- atomic number: 40
- atomic weight: 91.22
- melting point: 1,852 °C (3,366 °F)
- boiling point: 3,578 °C (6,472 °F)
- specific gravity: 6.49 at 20 °C (68 °F)
- oxidation state: +4
Zirconium is a lustrous, greyish-white, soft, ductile, malleable metal that is solid at room temperature, though it is hard and brittle at lesser purities. It is a hard, grayish-white, shiny metal. Its surface often has a flaky-like appearance. In powder form, zirconium is highly flammable, but the solid form is much less prone to ignition. It also occurs in the form of a black or bluish-black powder. Zirconium is highly resistant to corrosion by alkalis, acids, saltwater, and other agents. The largest suppliers of zirconium minerals in the world are Australia and South Africa. These two countries produce about 85 percent of the world’s zirconium.

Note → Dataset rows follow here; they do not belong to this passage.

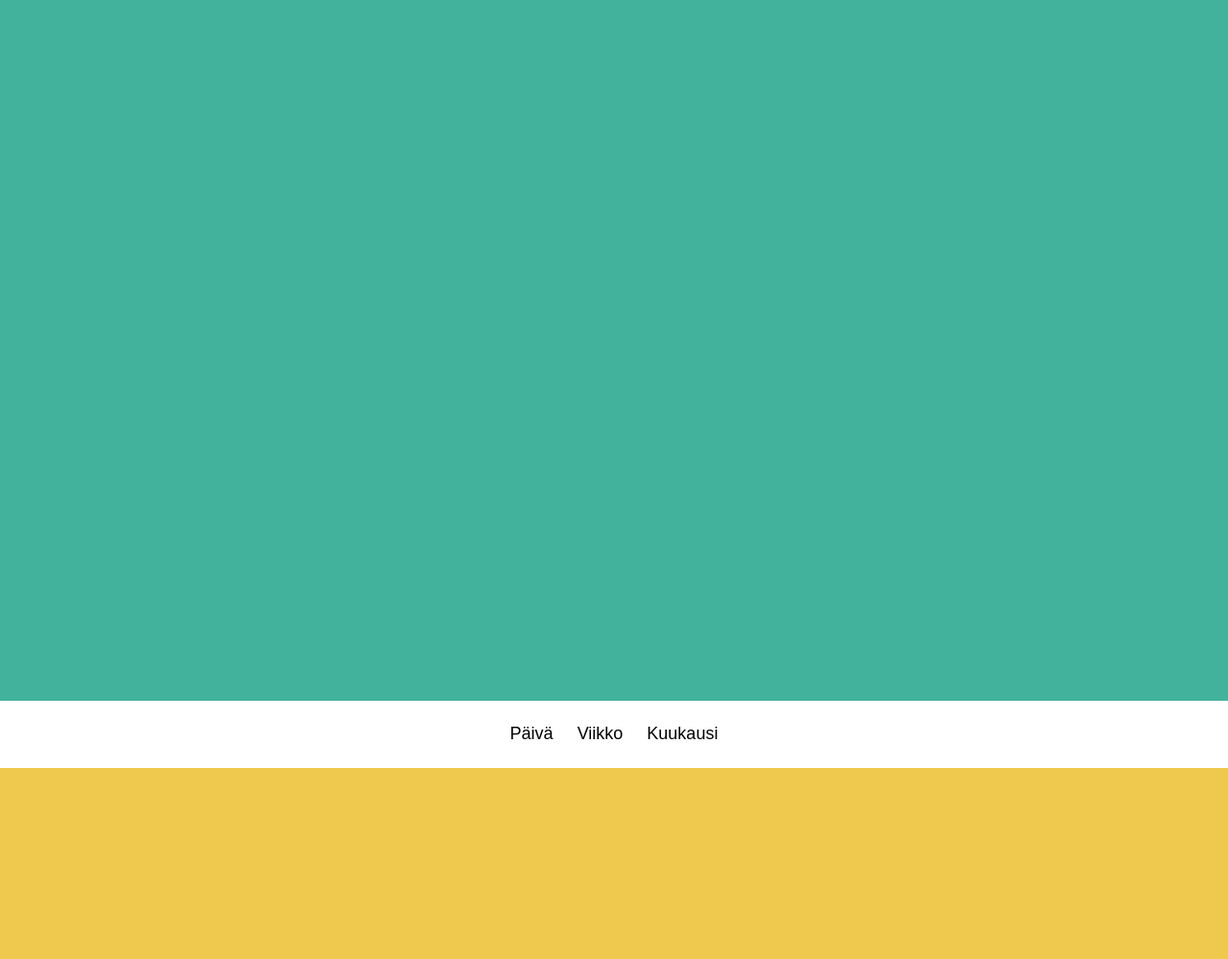
After one commit to Liemola69/thesyke, a PHP site: page /sivurunko.html in a window 1280 px wide. The commit adds this page. Shown: the top 999 px of the page at 96% size. Run offline with PHP 8.4, Linux system fonts and the light colour scheme.

Commit message:
Nav lukitus yläreunaan javascriptilla

```diff
--- /dev/null
+++ b/js/sivurunko.js
@@ -0,0 +1,10 @@
+let nav = document.querySelector("nav");
+let navTop = nav.offsetTop;
+
+window.addEventListener("scroll", function(evt){
+    if (window.pageYOffset > navTop){
+        nav.classList.add('fixed');
+    } else{
+        nav.classList.remove('fixed');
+    }
+});
--- /dev/null
+++ b/sivurunko.html
@@ -0,0 +1,22 @@
+<!DOCTYPE html>
+<html lang="en">
+<head>
+    <meta charset="UTF-8">
+    <meta name="viewport" content="width=device-width, initial-scale=1.0">
+    <title>Teh SyKe</title>
+    <link rel="stylesheet" href="styles/styles_test.css">
+</head>
+<body>
+    <nav>
+        <ul>
+            <li>Päivä</li>
+            <li>Viikko</li>
+            <li>Kuukausi</li>
+        </ul>
+    </nav>
+    <section id="paasivu"></section>
+    <section id="detail_sivu"></section>
+
+    <script src="js/sivurunko.js"></script>
+</body>
+</html>
--- a/styles/styles_test.css
+++ b/styles/styles_test.css
@@ -1 +1,73 @@
 /* Testiversio tyylittelyistä */
+
+* {
+    margin: 0; padding: 0;
+}
+
+a {
+    text-decoration: none;
+}
+
+/* This class is added on scroll */
+.fixed {
+    position: fixed;
+    top: 0;
+    height: 70px;
+    z-index: 1;
+}
+
+body {
+    color: #fff;
+    font-family: 'open-sans-bold', AvenirNext-Medium, sans-serif;
+    font-size: 18px;
+    text-align: center;
+}
+
+/* Navigation Settings */
+nav {
+    position: absolute;
+    bottom: 0;
+    width: 100%;
+    height: 70px;
+    background: #fff;
+}
+
+nav li {
+    display: inline-block;
+    padding: 24px 10px;
+    color: black;
+}
+
+nav li a {
+    color: #757575;
+    text-transform: uppercase;
+}
+
+section {
+    height: 100vh;
+}
+
+/* Screens Settings */
+#paasivu {
+    background: #43b29d;
+}
+
+#paasivu p {
+    padding-top: 200px;
+}
+
+#detail_sivu {
+    background: #efc94d;
+}
+
+@media only screen and (max-width: 520px) {
+
+    nav li {
+        padding: 24px 4px;
+    }
+
+    nav li a {
+        font-size: 14px;
+    }
+
+}
```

The melting point of zirconium is 1855 °C (3371 °F), and the boiling point is 4371 °C (7900 °F). Zirconium has an electronegativity of 1.33 on the Pauling scale. It does not react with most cold acids or with water. It does react with some acids that are very hot, however. It is unlikely to present a hazard to the environment.
Zirconium is mainly used as a refractory and opacifier, although small amounts are used as an alloying agent for its strong resistance to corrosion. The most important use of zirconium is in nuclear reactors for cladding fuel rods, for alloying with uranium, and for reactor-core structures because of its unique combination of properties. Zirconium forms a variety of inorganic and organometallic compounds such as zirconium dioxide and zirconocene dichloride, respectively. The major end uses of zircon are refractories, ceramic opacification, and foundry sands. Zircon is also marketed as a natural gemstone used in jewelry.